General recommendations

* Optimal glycemic control can substantially reduce the risk and progression of diabetic retinopathy. (A)
* Optimal blood pressure control can reduce the risk and progression of diabetic retinopathy. (A)
* Aspirin therapy does not prevent retinopathy or increase the risks of hemorrhage. (A)

Screening

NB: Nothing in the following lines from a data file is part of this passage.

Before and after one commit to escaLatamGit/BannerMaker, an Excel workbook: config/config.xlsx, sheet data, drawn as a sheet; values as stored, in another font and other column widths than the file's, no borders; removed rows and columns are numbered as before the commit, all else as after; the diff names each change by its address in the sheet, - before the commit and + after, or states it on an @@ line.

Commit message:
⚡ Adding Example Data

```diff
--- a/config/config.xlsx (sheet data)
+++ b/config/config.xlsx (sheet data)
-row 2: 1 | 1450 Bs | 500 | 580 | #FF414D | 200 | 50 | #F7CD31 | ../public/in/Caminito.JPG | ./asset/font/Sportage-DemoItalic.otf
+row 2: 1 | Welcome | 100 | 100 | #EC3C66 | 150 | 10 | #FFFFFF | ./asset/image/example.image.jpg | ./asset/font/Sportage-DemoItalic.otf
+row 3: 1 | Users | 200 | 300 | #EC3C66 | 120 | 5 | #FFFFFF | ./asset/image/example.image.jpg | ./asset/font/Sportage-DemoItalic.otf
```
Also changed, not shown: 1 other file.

* Adults and adolescents with type 1 diabetes should have an initial dilated and comprehensive eye examination by an ophthalmologist or optometrist within 3??“5 years after the onset of diabetes. (B)
* Patients with type 2 diabetes should have an initial dilated and comprehensive eye examination by an ophthalmologist or optometrist shortly after the diagnosis of diabetes. (B)
* Subsequent examinations for type 1 and type 2 diabetic patients should be repeated annually by an ophthalmologist or optometrist. Less frequent exams (every 2??“3 years) may be considered in the setting of a normal eye exam. Examinations will be required more frequently if retinopathy is progressing. (B)
* Women who are planning pregnancy or who have become pregnant should have a comprehensive eye examination and should be counseled on the risk of development and/or progression of diabetic retinopathy. Eye examination should occur in the first trimester with close follow-up throughout pregnancy and for 1 year postpartum. This guideline does not apply to women who develop GDM because such individuals are not at increased risk for diabetic retinopathy. (B)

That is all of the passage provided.